North-east researchers are urging people with chronic lower back pain to volunteer for a university study.
The team, led by Dr Kay Cooper from Aberdeen’s Robert Gordon University’s (RGU) Institute for Health and Wellbeing, is seeking members of the public, aged 65 or over, to trial an intervention over a three month period.
To be eligible for the study people need to be living in Aberdeen City or Aberdeenshire and have chronic low back pain for which they are not currently receiving any formal treatment or investigations.
The research, funded by The Dunhill Medical Trust, started in October 2013 with patients, health professionals, members of the public and other experts being interviewed about what it’s like to have chronic low back pain and what people can do to help themselves.

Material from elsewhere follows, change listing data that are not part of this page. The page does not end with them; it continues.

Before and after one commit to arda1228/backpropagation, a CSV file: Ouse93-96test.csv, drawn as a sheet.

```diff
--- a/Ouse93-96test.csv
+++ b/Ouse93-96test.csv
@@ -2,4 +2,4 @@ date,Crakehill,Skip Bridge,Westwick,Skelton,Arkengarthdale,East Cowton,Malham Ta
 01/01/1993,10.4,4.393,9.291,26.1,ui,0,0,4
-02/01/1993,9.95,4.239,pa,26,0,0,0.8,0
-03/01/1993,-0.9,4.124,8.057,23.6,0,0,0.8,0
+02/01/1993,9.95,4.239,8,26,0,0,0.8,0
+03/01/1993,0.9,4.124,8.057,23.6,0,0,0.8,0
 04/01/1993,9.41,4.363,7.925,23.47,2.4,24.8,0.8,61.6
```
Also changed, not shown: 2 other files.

Taking part in the research would involve being matched up with a peer support volunteer and receiving their support via six meetings or phone conversations over a three-month period.

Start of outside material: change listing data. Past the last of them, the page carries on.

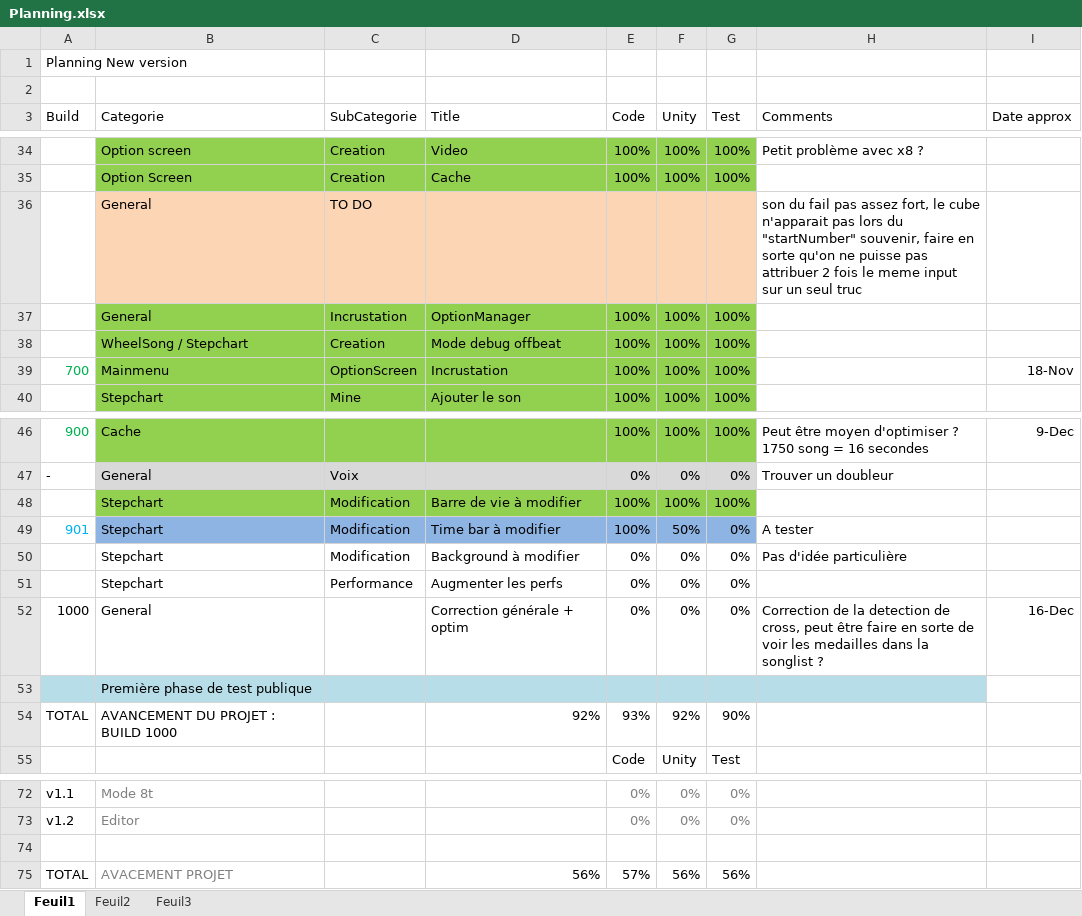
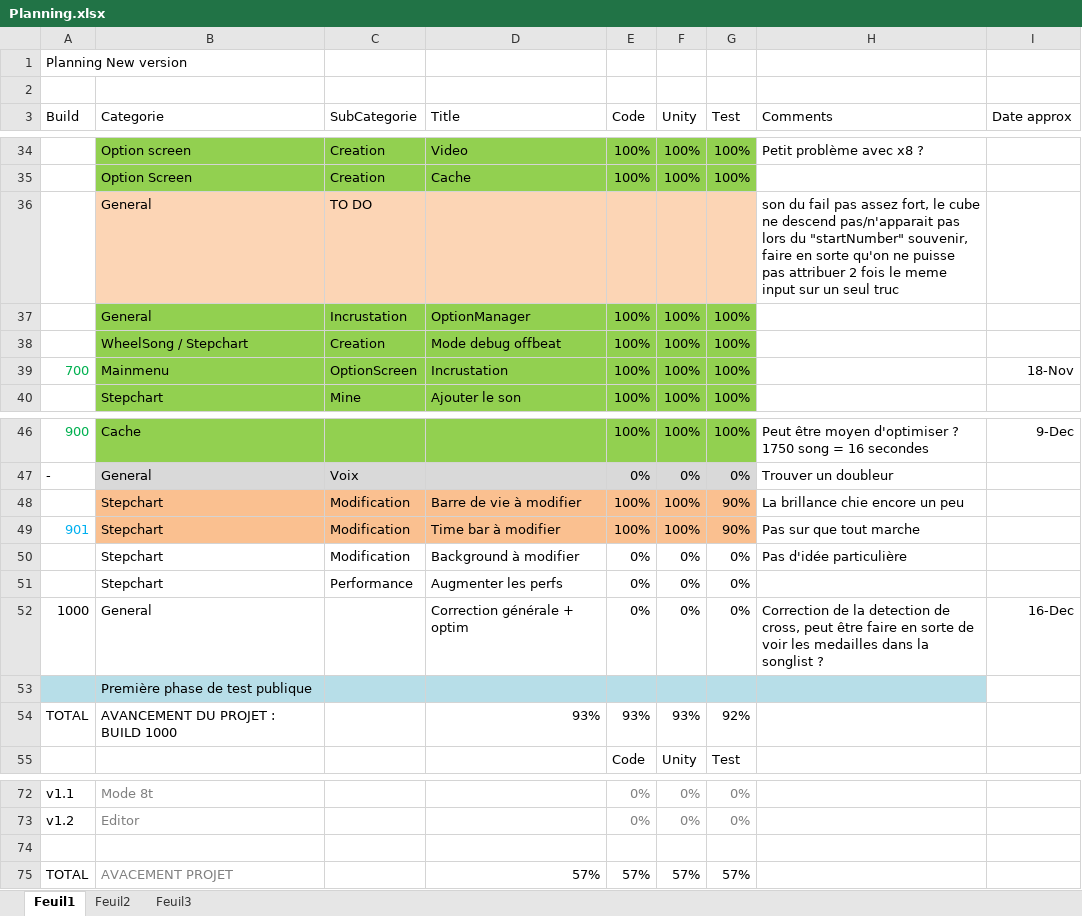
Before and after one commit to BenouKat/Unity-ITGHD, an Excel workbook: Planning.xlsx, sheet Feuil1, drawn as a sheet; only a part is shown, gaps mark what is left out; values as stored, in another font and other column widths than the file's, no borders; charts and pictures and conditional formats not drawn; the diff names each change by its address in the sheet, - before the commit and + after, or states it on an @@ line.

Commit message:
[Build 903] [Update]
Playable version

Signed-off-by: BenouKat <ben.goze@gmail.com>

```diff
--- a/Planning.xlsx (sheet Feuil1)
+++ b/Planning.xlsx (sheet Feuil1)
-H36 (Comments): …le cube n'apparait pas lors…
+H36 (Comments): …le cube ne descend pas/n'apparait pas lors…
-B48:G48 fill: #92D050
+B48:G48 fill: #FAC090
-G48 (Test): 100%
+G48 (Test): 90%
-H48 (Comments): (empty)
+H48 (Comments): La brillance chie encore un peu
-B49:G49 fill: #8EB4E3
+B49:G49 fill: #FAC090
-F49 (Unity): 50%
+F49 (Unity): 100%
-G49 (Test): 0%
+G49 (Test): 90%
-H49 (Comments): A tester
+H49 (Comments): Pas sur que tout marche
-D54 (Title): 92%
+D54 (Title): 93%
-F54 (Unity): 92%
+F54 (Unity): 93%
-G54 (Test): 90%
+G54 (Test): 92%
-D75 (Title): 56%
+D75 (Title): 57%
-F75 (Unity): 56%
+F75 (Unity): 57%
-G75 (Test): 56%
+G75 (Test): 57%
```
Also changed, not shown: 23 other files.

Dr Cooper said: “Low back pain affects around a third of over 65’s with many reporting chronic symptoms lasting for 12 weeks or longer.
“Treatment such as physiotherapy is widely available and can be very effective, but due to the nature of low back pain many people need to develop a long-term self-management strategy.
“This can include things like exercises, being physically active, relaxation techniques and having a plan to cope with setbacks.
“Through our research we hope the intervention might prove to be a useful strategy for some over 65’s who want a bit of support to be able to successfully self-manage their chronic low back pain.”
To take part call Dr Cooper on 01224 262677 or e-mail firstname.lastname@example.org